Alarming rate of maternal mortality among Nigerian  women

On July 19, 2011  · In Viewpoint

NIGERIA as a nation is blessed with both human and natural resources, yet  women die everyday from the scourge of maternal mortality.

Nigeria has the second highest rate of maternal death in the world: One  in  every eight women die while giving birth. Most of these deaths are avoidable as  compared to the United States of America where only one in 4,800 obtains.

However, one of the millennium development goals is to improve maternal  health care. This was adopted by the international community at the United  Nations Millennium Summit in 2000 with the aim of achieving 75 per cent drop  from the level of maternal mortality in the year 2015.

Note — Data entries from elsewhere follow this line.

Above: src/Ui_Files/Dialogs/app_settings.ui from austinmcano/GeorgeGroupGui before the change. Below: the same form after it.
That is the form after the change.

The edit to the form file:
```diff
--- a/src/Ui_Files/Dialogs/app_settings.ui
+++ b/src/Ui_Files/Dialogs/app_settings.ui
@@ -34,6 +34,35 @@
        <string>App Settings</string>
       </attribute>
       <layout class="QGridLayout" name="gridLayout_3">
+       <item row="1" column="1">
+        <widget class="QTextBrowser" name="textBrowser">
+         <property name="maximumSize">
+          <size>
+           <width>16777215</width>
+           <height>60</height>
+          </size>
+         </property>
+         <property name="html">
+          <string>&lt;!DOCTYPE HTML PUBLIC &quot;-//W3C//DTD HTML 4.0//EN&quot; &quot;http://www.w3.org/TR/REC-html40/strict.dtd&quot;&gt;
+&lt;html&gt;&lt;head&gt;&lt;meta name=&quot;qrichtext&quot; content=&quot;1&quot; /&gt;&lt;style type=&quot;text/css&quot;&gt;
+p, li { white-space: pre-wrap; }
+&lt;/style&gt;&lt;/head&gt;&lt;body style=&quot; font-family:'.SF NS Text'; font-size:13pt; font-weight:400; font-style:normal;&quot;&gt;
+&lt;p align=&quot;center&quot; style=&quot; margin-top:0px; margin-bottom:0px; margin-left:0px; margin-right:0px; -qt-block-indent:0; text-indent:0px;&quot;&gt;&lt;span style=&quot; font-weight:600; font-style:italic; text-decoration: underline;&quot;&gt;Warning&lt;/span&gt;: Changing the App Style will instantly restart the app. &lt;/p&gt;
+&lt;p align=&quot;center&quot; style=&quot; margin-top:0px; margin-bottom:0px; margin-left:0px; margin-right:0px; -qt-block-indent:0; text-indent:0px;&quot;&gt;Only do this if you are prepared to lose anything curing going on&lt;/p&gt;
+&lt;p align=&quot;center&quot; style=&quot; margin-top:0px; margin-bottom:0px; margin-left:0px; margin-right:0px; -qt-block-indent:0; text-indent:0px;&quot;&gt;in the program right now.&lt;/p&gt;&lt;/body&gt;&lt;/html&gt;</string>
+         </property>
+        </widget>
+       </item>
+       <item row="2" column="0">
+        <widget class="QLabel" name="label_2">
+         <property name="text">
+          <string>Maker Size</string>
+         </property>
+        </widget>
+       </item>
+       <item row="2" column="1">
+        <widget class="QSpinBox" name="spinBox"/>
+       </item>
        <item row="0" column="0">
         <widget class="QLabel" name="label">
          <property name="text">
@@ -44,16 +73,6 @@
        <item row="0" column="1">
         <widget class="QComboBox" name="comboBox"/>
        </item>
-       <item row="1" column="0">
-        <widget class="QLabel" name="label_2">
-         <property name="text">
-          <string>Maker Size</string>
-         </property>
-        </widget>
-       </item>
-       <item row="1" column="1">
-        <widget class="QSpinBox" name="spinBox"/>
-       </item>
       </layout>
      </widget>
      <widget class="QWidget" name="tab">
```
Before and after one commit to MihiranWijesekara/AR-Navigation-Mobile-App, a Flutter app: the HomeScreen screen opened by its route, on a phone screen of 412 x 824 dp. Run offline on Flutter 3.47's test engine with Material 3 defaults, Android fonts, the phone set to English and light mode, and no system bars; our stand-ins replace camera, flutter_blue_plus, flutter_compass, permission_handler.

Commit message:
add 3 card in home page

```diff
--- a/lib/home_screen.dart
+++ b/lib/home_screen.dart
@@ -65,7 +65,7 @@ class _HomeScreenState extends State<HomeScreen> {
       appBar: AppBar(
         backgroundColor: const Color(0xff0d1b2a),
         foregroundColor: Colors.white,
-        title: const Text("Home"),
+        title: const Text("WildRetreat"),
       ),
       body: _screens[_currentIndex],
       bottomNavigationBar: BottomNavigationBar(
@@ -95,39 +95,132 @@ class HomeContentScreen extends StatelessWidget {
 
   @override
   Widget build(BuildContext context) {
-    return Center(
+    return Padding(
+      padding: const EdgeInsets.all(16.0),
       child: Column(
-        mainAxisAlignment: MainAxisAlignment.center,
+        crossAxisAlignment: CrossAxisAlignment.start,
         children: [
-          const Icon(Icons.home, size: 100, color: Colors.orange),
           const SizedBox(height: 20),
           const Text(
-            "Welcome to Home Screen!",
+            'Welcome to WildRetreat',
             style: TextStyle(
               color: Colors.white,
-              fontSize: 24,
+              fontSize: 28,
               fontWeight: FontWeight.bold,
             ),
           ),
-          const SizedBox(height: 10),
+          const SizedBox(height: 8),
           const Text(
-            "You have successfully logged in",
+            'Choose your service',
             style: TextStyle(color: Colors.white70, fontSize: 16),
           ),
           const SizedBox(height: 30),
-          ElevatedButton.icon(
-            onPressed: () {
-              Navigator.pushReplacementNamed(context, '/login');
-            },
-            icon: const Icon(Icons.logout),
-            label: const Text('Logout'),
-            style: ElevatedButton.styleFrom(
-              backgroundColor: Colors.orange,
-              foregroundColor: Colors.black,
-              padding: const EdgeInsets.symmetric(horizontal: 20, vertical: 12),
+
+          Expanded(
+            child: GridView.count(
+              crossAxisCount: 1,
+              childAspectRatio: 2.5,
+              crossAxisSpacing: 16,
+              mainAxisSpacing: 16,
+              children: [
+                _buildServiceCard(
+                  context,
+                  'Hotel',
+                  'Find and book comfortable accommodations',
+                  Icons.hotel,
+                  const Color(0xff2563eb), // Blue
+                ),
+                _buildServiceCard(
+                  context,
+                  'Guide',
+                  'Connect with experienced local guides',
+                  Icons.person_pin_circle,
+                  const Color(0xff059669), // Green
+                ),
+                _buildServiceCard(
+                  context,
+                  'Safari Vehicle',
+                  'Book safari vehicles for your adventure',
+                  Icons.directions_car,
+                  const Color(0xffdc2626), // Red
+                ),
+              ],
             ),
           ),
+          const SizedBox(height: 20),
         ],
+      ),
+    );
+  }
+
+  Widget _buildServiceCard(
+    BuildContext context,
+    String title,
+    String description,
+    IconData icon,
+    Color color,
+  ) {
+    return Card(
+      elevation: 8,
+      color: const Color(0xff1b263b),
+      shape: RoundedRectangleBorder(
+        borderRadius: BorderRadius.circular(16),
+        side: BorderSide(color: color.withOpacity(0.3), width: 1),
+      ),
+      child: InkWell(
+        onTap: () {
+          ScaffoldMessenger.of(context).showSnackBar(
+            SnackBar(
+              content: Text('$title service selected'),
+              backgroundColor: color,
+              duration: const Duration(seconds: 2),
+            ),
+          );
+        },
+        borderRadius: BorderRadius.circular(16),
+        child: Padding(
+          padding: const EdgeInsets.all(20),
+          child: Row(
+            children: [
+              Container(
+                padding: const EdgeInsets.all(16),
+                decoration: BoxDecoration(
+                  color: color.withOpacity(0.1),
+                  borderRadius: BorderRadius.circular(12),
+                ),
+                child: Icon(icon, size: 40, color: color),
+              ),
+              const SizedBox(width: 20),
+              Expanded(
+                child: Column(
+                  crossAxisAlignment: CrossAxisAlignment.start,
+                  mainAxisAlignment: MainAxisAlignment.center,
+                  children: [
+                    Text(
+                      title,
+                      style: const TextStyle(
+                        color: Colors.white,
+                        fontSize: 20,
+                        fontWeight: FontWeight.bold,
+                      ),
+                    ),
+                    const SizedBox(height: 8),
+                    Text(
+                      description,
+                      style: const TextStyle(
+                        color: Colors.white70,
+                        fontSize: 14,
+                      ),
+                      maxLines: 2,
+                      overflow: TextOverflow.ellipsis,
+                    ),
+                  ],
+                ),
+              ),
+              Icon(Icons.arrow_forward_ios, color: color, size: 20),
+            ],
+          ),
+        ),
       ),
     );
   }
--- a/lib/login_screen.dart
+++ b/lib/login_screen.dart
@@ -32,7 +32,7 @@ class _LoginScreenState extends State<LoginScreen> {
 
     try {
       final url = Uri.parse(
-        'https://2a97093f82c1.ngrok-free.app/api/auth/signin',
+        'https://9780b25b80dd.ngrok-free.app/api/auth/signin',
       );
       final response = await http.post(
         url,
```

But come to think of it, would this  really be possible in this country where  women die from a wide range of complications in pregnancy, child birth or  postpartum period which in most cases are caused by poor health at conception  and lack of adequate care needed for the healthy outcome of the pregnancy for  themselves and their babies.

Nigeria is still battling to achieve regular power supply in the 21st  century, a time where virtually every activity of man has gone digital and most  hospitals are not excluded from this reign of darkness. Some women are operated  upon using candles or kerosene lamps in the theatre.

Pregnancy which ordinarily should be a thing of joy  is now seen as a death  warrant for most women due to the weak and poor primary health care system and  less qualified staff in most rural communities. In the urban areas where some  good health services are available they are too expensive or reaching them is  too costly.

Every year, more than 133 million babies are born, 90 per cent in low and  middle income countries. When their mother die, the chance of their survival is  slim. Lack of maternal care is a major cause of babies death and disability  among infants.

Every year, three million babies are stillborn. Almost one quarter of these  babies die during birth. The causes of these deaths are similar to the cause of  maternal death: obstructed or prolonged labour, eclampsia and infection such as  syphilis.

Poor maternal health and disease that have not been adequately treated before  or during pregnancy contribute to intra-partum death as well as to many babies  born preterm and with low birth weight. Among the 133 million babies who are  born alive each year, 2.8 million die in the first week of life and slightly  less than one million in the following three weeks.

Therefore, for Nigeria to achieve an accelerated success in improving  maternal health, quality health system and barriers to access health services  must be identified and tackled at all levels, even down to the grassroots.  Proper education should be adequately given to pregnant women on how to take  care of themselves during pregnancy.

Adequate enlightenment campaign should be carried out in the rural areas  using the local chiefs and clergies in collaboration with the local media on the  importance of ante-natal care during pregnancy just the way the campaign against  polio is being done. During  ante-natal care, women are examined for possible  complications and also drugs are administered to cater for the health of  the  mother as well as the fetus in her womb.

In the Northern part of the country, VVF is very common mostly due to lack of  the care needed during pregnancy. And when this occurs their system becomes  damaged; carrying out their daily activities becomes difficult. Worst of all is  that most husbands leave their wives to suffer the pain alone without providing  the care they need.

Most maternal deaths are avoidable, as the health care solutions to prevent  or manage the complications are well known. Since complications are not  predictable, all women need care from skilled health professionals, especially  at birth, when rapid treatment can make a difference between life and death.

The Nigerian government should try and put smiles on the faces of  women,  especially the rural dwellers by putting different measures in place to cater  for their health. Money should not be a deterrence in procuring a good health in  Nigeria.

Ms. HAWWA  MUHAMMAD, a student , wrote from Bayero University, Kano.